NEW YORK, Sept 8 (Reuters) - A Somali man accused of assisting al Qaeda and a Somali militant group appeared in Manhattan federal court on Thursday. It was his first public appearance in a U.S. court since he was secretly arraigned in July.
Ahmed Abdulkadir Warsame was captured in waters between Yemen and Somalia in April and brought to New York in July to face charges in Manhattan federal court.
His previous court appearance, where he entered a plea of not guilty, was sealed.

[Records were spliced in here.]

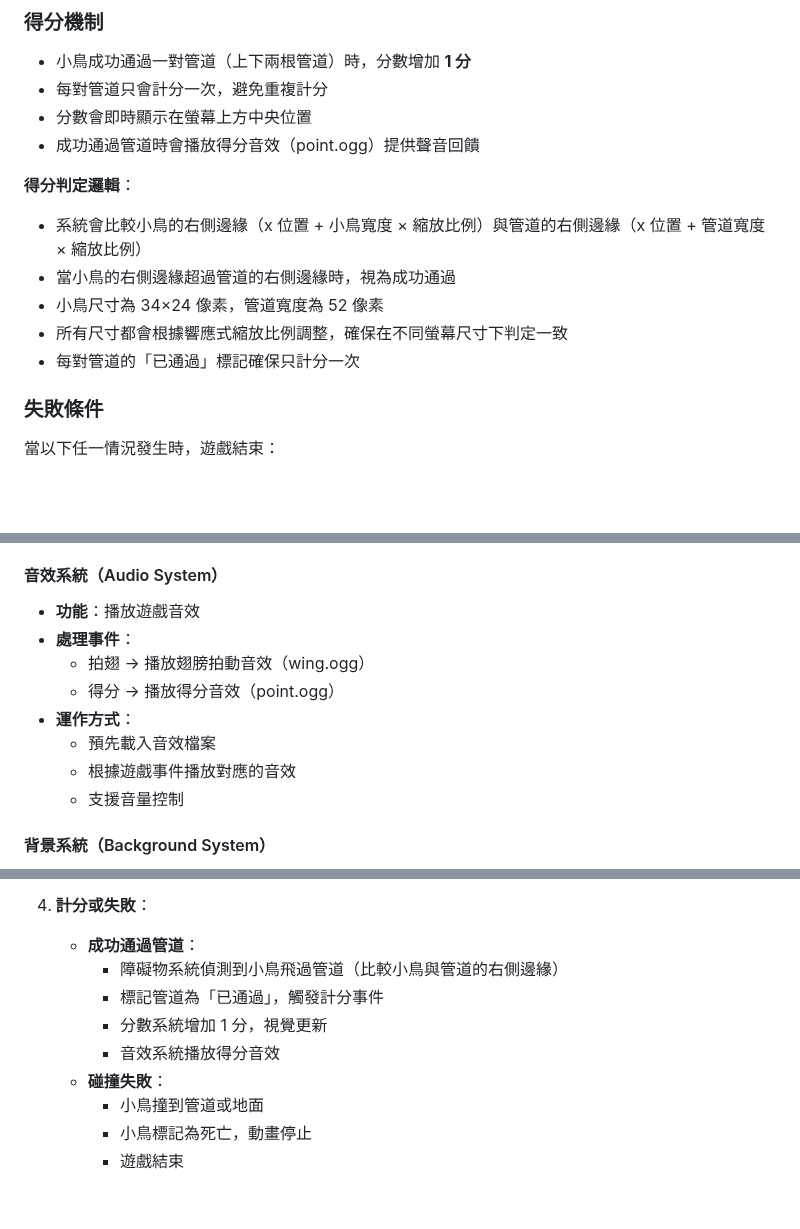
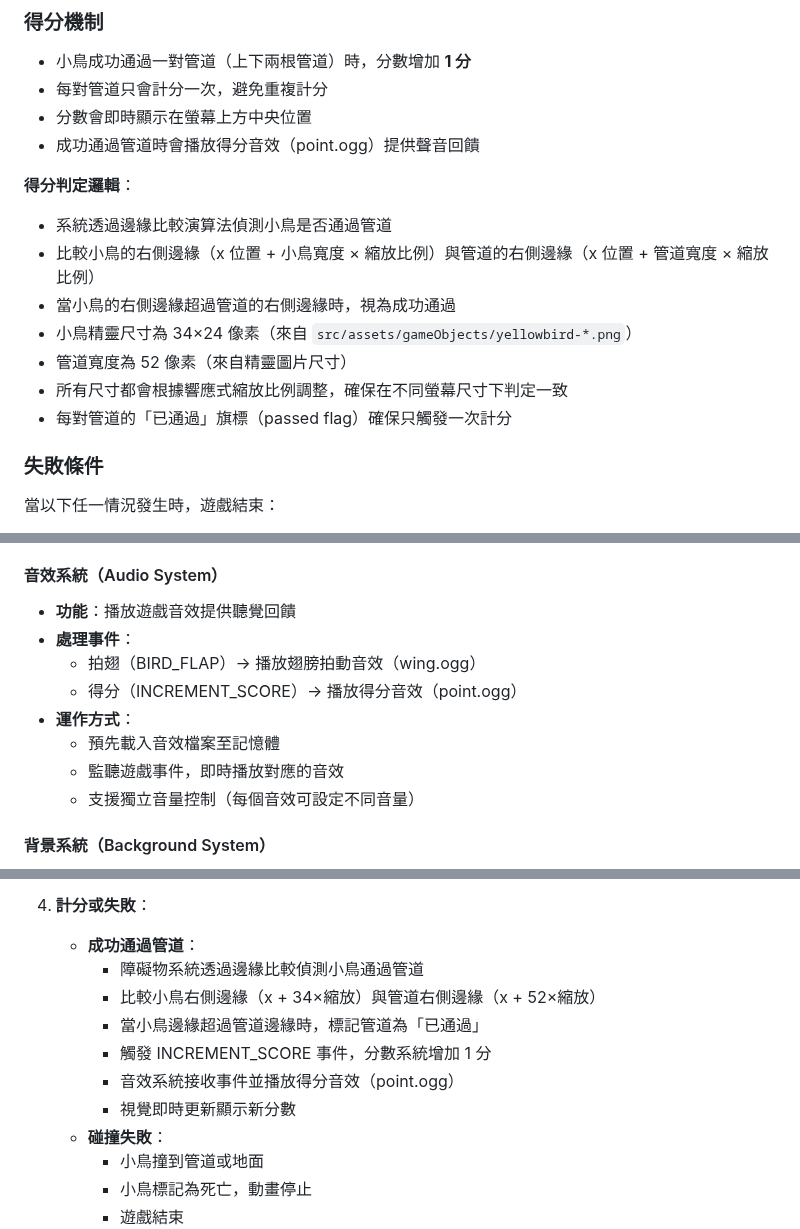
Before and after one commit to elct9620/poc-ai-dev-flappy-bird, a Markdown page: docs/GAME_DESIGN.md, 3 parts joined by grey strips. Drawn GitHub-style; blank space fills up the shorter version.

Commit message:
docs: update GAME_DESIGN.md based on design changes
Co-authored-by: 蒼時弦也 <undefined@users.noreply.github.com>

```diff
--- a/docs/GAME_DESIGN.md
+++ b/docs/GAME_DESIGN.md
@@ -39,11 +39,13 @@ Flappy Bird 是一款簡單的橫向捲軸遊戲，玩家透過點擊或按鍵
 - 成功通過管道時會播放得分音效（point.ogg）提供聲音回饋
 
 **得分判定邏輯**：
-- 系統會比較小鳥的右側邊緣（x 位置 + 小鳥寬度 × 縮放比例）與管道的右側邊緣（x 位置 + 管道寬度 × 縮放比例）
+- 系統透過邊緣比較演算法偵測小鳥是否通過管道
+- 比較小鳥的右側邊緣（x 位置 + 小鳥寬度 × 縮放比例）與管道的右側邊緣（x 位置 + 管道寬度 × 縮放比例）
 - 當小鳥的右側邊緣超過管道的右側邊緣時，視為成功通過
-- 小鳥尺寸為 34×24 像素，管道寬度為 52 像素
+- 小鳥精靈尺寸為 34×24 像素（來自 `src/assets/gameObjects/yellowbird-*.png`）
+- 管道寬度為 52 像素（來自精靈圖片尺寸）
 - 所有尺寸都會根據響應式縮放比例調整，確保在不同螢幕尺寸下判定一致
-- 每對管道的「已通過」標記確保只計分一次
+- 每對管道的「已通過」旗標（passed flag）確保只觸發一次計分
 
 ### 失敗條件
 
@@ -187,14 +189,14 @@ Flappy Bird 是一款簡單的橫向捲軸遊戲，玩家透過點擊或按鍵
 
 #### 音效系統（Audio System）
 
-- **功能**：播放遊戲音效
+- **功能**：播放遊戲音效提供聽覺回饋
 - **處理事件**：
-  - 拍翅 → 播放翅膀拍動音效（wing.ogg）
-  - 得分 → 播放得分音效（point.ogg）
+  - 拍翅（BIRD_FLAP）→ 播放翅膀拍動音效（wing.ogg）
+  - 得分（INCREMENT_SCORE）→ 播放得分音效（point.ogg）
 - **運作方式**：
-  - 預先載入音效檔案
-  - 根據遊戲事件播放對應的音效
-  - 支援音量控制
+  - 預先載入音效檔案至記憶體
+  - 監聽遊戲事件，即時播放對應的音效
+  - 支援獨立音量控制（每個音效可設定不同音量）
 
 #### 背景系統（Background System）
 
@@ -299,10 +301,12 @@ Flappy Bird 是一款簡單的橫向捲軸遊戲，玩家透過點擊或按鍵
 
 4. **計分或失敗**：
    - **成功通過管道**：
-     - 障礙物系統偵測到小鳥飛過管道（比較小鳥與管道的右側邊緣）
-     - 標記管道為「已通過」，觸發計分事件
-     - 分數系統增加 1 分，視覺更新
-     - 音效系統播放得分音效
+     - 障礙物系統透過邊緣比較偵測小鳥通過管道
+     - 比較小鳥右側邊緣（x + 34×縮放）與管道右側邊緣（x + 52×縮放）
+     - 當小鳥邊緣超過管道邊緣時，標記管道為「已通過」
+     - 觸發 INCREMENT_SCORE 事件，分數系統增加 1 分
+     - 音效系統接收事件並播放得分音效（point.ogg）
+     - 視覺即時更新顯示新分數
    - **碰撞失敗**：
      - 小鳥撞到管道或地面
      - 小鳥標記為死亡，動畫停止
```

Warsame, said to be in his mid-20s, was indicted on nine charges, including providing material support from at least 2007 to April 2011 to Somali militants al Shabaab and to al Qaeda in the Arabian Peninsula (AQAP), both groups designated by Washington as terrorist organizations.
At his Thursday appearance before U.S. District Judge Colleen McMahon, Warsame wore a blue prison smock over a bright orange shirt. He spoke only once to confirm to the judge that he spoke and understood English.
His lawyers and federal prosecutors agreed to return to court on Nov. 2 to establish a schedule for the case going forward.
Warsame's case has revived the argument between U.S. President Barack Obama's administration and critics who oppose its plan to prosecute Warsame in civilian court, where suspects are afforded a full suite of constitutional protections.
Republicans and some Democrats want Obama to prosecute terrorism suspects in military courts and to treat them as enemy combatants as was the case for some suspects during the Bush administration.